Task to carry out: All records below are to be repeated precisely, with nothing added.

Supplied data:
══════════

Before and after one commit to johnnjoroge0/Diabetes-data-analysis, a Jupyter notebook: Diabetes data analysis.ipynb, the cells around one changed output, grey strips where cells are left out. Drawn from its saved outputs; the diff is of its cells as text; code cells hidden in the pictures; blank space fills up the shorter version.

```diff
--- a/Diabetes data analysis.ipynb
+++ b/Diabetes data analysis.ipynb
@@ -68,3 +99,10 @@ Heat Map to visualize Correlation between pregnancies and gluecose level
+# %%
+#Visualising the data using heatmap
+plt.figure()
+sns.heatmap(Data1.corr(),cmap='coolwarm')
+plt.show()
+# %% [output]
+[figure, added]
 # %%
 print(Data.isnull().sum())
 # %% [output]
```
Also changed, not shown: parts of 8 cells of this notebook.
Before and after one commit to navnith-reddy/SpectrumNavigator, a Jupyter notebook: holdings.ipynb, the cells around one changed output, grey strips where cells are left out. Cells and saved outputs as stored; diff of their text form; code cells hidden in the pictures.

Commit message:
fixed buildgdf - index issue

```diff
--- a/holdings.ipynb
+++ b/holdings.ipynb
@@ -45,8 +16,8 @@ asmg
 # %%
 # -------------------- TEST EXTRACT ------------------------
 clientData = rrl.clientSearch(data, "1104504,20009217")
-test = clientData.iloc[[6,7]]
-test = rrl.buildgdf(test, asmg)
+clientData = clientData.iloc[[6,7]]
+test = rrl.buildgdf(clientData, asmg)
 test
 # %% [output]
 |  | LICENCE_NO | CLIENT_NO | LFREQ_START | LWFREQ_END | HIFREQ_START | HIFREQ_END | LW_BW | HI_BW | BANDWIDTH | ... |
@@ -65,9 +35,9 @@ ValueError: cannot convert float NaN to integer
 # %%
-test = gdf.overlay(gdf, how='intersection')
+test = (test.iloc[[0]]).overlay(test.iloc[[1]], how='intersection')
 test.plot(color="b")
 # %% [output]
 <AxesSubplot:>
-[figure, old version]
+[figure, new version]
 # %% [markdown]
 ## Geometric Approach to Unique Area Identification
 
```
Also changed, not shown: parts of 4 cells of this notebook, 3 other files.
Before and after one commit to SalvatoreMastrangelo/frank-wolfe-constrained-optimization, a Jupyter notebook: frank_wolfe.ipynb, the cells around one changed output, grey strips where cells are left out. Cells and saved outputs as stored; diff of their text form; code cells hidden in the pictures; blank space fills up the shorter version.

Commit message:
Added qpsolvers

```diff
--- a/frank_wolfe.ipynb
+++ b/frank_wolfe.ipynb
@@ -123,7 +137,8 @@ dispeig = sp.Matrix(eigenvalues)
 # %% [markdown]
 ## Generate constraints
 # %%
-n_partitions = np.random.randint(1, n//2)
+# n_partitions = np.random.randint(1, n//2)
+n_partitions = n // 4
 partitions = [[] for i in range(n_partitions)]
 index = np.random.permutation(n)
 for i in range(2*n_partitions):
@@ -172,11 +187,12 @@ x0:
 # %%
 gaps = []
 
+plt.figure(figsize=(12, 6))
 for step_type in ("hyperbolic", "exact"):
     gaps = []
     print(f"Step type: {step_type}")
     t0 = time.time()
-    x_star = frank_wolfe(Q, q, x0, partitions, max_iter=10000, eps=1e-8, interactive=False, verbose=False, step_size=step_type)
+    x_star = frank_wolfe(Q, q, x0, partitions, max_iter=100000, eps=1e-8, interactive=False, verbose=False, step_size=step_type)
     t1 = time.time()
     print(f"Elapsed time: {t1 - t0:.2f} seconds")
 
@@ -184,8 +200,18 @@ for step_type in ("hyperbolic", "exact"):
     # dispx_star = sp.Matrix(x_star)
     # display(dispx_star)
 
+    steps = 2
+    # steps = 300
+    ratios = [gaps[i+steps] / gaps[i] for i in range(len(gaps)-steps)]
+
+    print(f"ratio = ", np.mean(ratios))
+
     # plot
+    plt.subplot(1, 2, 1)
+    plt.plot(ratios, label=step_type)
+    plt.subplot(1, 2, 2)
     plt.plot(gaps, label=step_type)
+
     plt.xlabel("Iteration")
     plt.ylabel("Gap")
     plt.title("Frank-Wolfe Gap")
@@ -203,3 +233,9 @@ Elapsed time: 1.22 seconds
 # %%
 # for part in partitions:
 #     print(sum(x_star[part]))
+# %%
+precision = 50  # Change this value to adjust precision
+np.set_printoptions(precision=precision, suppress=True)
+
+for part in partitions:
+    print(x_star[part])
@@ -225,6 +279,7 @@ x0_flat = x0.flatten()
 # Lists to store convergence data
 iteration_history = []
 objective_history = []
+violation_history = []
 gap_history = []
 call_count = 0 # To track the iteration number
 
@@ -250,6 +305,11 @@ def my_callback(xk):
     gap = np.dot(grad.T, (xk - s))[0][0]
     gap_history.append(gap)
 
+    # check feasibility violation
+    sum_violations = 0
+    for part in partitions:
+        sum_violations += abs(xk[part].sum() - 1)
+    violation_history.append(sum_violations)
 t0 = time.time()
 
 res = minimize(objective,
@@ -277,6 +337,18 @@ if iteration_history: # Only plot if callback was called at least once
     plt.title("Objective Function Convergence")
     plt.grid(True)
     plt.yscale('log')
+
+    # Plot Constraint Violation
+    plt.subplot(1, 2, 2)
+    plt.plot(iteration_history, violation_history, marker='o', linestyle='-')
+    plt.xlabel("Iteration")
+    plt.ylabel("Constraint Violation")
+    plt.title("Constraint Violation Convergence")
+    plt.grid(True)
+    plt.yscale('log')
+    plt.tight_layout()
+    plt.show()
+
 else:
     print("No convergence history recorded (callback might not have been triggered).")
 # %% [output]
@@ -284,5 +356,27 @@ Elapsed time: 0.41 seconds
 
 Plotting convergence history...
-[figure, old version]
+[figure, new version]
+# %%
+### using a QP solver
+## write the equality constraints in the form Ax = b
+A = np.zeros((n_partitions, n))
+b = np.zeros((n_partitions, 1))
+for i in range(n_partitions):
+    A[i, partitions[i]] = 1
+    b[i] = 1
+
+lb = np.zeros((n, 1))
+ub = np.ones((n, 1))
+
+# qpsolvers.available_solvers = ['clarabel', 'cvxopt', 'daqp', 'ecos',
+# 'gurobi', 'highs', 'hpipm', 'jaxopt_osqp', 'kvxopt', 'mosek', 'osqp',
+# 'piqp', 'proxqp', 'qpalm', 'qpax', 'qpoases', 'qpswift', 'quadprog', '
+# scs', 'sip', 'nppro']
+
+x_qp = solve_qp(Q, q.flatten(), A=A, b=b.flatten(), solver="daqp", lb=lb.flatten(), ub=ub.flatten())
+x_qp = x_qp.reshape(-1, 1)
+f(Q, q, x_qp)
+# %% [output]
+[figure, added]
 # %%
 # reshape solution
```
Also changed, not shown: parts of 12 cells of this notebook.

══════════

Reply to the exercise:
Before and after one commit to johnnjoroge0/Diabetes-data-analysis, a Jupyter notebook: Diabetes data analysis.ipynb, the cells around one changed output, grey strips where cells are left out. Drawn from its saved outputs; the diff is of its cells as text; code cells hidden in the pictures; blank space fills up the shorter version.

```diff
--- a/Diabetes data analysis.ipynb
+++ b/Diabetes data analysis.ipynb
@@ -68,3 +99,10 @@ Heat Map to visualize Correlation between pregnancies and gluecose level
+# %%
+#Visualising the data using heatmap
+plt.figure()
+sns.heatmap(Data1.corr(),cmap='coolwarm')
+plt.show()
+# %% [output]
+[figure, added]
 # %%
 print(Data.isnull().sum())
 # %% [output]
```
Also changed, not shown: parts of 8 cells of this notebook.
Before and after one commit to navnith-reddy/SpectrumNavigator, a Jupyter notebook: holdings.ipynb, the cells around one changed output, grey strips where cells are left out. Cells and saved outputs as stored; diff of their text form; code cells hidden in the pictures.

Commit message:
fixed buildgdf - index issue

```diff
--- a/holdings.ipynb
+++ b/holdings.ipynb
@@ -45,8 +16,8 @@ asmg
 # %%
 # -------------------- TEST EXTRACT ------------------------
 clientData = rrl.clientSearch(data, "1104504,20009217")
-test = clientData.iloc[[6,7]]
-test = rrl.buildgdf(test, asmg)
+clientData = clientData.iloc[[6,7]]
+test = rrl.buildgdf(clientData, asmg)
 test
 # %% [output]
 |  | LICENCE_NO | CLIENT_NO | LFREQ_START | LWFREQ_END | HIFREQ_START | HIFREQ_END | LW_BW | HI_BW | BANDWIDTH | ... |
@@ -65,9 +35,9 @@ ValueError: cannot convert float NaN to integer
 # %%
-test = gdf.overlay(gdf, how='intersection')
+test = (test.iloc[[0]]).overlay(test.iloc[[1]], how='intersection')
 test.plot(color="b")
 # %% [output]
 <AxesSubplot:>
-[figure, old version]
+[figure, new version]
 # %% [markdown]
 ## Geometric Approach to Unique Area Identification
 
```
Also changed, not shown: parts of 4 cells of this notebook, 3 other files.
Before and after one commit to SalvatoreMastrangelo/frank-wolfe-constrained-optimization, a Jupyter notebook: frank_wolfe.ipynb, the cells around one changed output, grey strips where cells are left out. Cells and saved outputs as stored; diff of their text form; code cells hidden in the pictures; blank space fills up the shorter version.

Commit message:
Added qpsolvers

```diff
--- a/frank_wolfe.ipynb
+++ b/frank_wolfe.ipynb
@@ -123,7 +137,8 @@ dispeig = sp.Matrix(eigenvalues)
 # %% [markdown]
 ## Generate constraints
 # %%
-n_partitions = np.random.randint(1, n//2)
+# n_partitions = np.random.randint(1, n//2)
+n_partitions = n // 4
 partitions = [[] for i in range(n_partitions)]
 index = np.random.permutation(n)
 for i in range(2*n_partitions):
@@ -172,11 +187,12 @@ x0:
 # %%
 gaps = []
 
+plt.figure(figsize=(12, 6))
 for step_type in ("hyperbolic", "exact"):
     gaps = []
     print(f"Step type: {step_type}")
     t0 = time.time()
-    x_star = frank_wolfe(Q, q, x0, partitions, max_iter=10000, eps=1e-8, interactive=False, verbose=False, step_size=step_type)
+    x_star = frank_wolfe(Q, q, x0, partitions, max_iter=100000, eps=1e-8, interactive=False, verbose=False, step_size=step_type)
     t1 = time.time()
     print(f"Elapsed time: {t1 - t0:.2f} seconds")
 
@@ -184,8 +200,18 @@ for step_type in ("hyperbolic", "exact"):
     # dispx_star = sp.Matrix(x_star)
     # display(dispx_star)
 
+    steps = 2
+    # steps = 300
+    ratios = [gaps[i+steps] / gaps[i] for i in range(len(gaps)-steps)]
+
+    print(f"ratio = ", np.mean(ratios))
+
     # plot
+    plt.subplot(1, 2, 1)
+    plt.plot(ratios, label=step_type)
+    plt.subplot(1, 2, 2)
     plt.plot(gaps, label=step_type)
+
     plt.xlabel("Iteration")
     plt.ylabel("Gap")
     plt.title("Frank-Wolfe Gap")
@@ -203,3 +233,9 @@ Elapsed time: 1.22 seconds
 # %%
 # for part in partitions:
 #     print(sum(x_star[part]))
+# %%
+precision = 50  # Change this value to adjust precision
+np.set_printoptions(precision=precision, suppress=True)
+
+for part in partitions:
+    print(x_star[part])
@@ -225,6 +279,7 @@ x0_flat = x0.flatten()
 # Lists to store convergence data
 iteration_history = []
 objective_history = []
+violation_history = []
 gap_history = []
 call_count = 0 # To track the iteration number
 
@@ -250,6 +305,11 @@ def my_callback(xk):
     gap = np.dot(grad.T, (xk - s))[0][0]
     gap_history.append(gap)
 
+    # check feasibility violation
+    sum_violations = 0
+    for part in partitions:
+        sum_violations += abs(xk[part].sum() - 1)
+    violation_history.append(sum_violations)
 t0 = time.time()
 
 res = minimize(objective,
@@ -277,6 +337,18 @@ if iteration_history: # Only plot if callback was called at least once
     plt.title("Objective Function Convergence")
     plt.grid(True)
     plt.yscale('log')
+
+    # Plot Constraint Violation
+    plt.subplot(1, 2, 2)
+    plt.plot(iteration_history, violation_history, marker='o', linestyle='-')
+    plt.xlabel("Iteration")
+    plt.ylabel("Constraint Violation")
+    plt.title("Constraint Violation Convergence")
+    plt.grid(True)
+    plt.yscale('log')
+    plt.tight_layout()
+    plt.show()
+
 else:
     print("No convergence history recorded (callback might not have been triggered).")
 # %% [output]
@@ -284,5 +356,27 @@ Elapsed time: 0.41 seconds
 
 Plotting convergence history...
-[figure, old version]
+[figure, new version]
+# %%
+### using a QP solver
+## write the equality constraints in the form Ax = b
+A = np.zeros((n_partitions, n))
+b = np.zeros((n_partitions, 1))
+for i in range(n_partitions):
+    A[i, partitions[i]] = 1
+    b[i] = 1
+
+lb = np.zeros((n, 1))
+ub = np.ones((n, 1))
+
+# qpsolvers.available_solvers = ['clarabel', 'cvxopt', 'daqp', 'ecos',
+# 'gurobi', 'highs', 'hpipm', 'jaxopt_osqp', 'kvxopt', 'mosek', 'osqp',
+# 'piqp', 'proxqp', 'qpalm', 'qpax', 'qpoases', 'qpswift', 'quadprog', '
+# scs', 'sip', 'nppro']
+
+x_qp = solve_qp(Q, q.flatten(), A=A, b=b.flatten(), solver="daqp", lb=lb.flatten(), ub=ub.flatten())
+x_qp = x_qp.reshape(-1, 1)
+f(Q, q, x_qp)
+# %% [output]
+[figure, added]
 # %%
 # reshape solution
```
Also changed, not shown: parts of 12 cells of this notebook.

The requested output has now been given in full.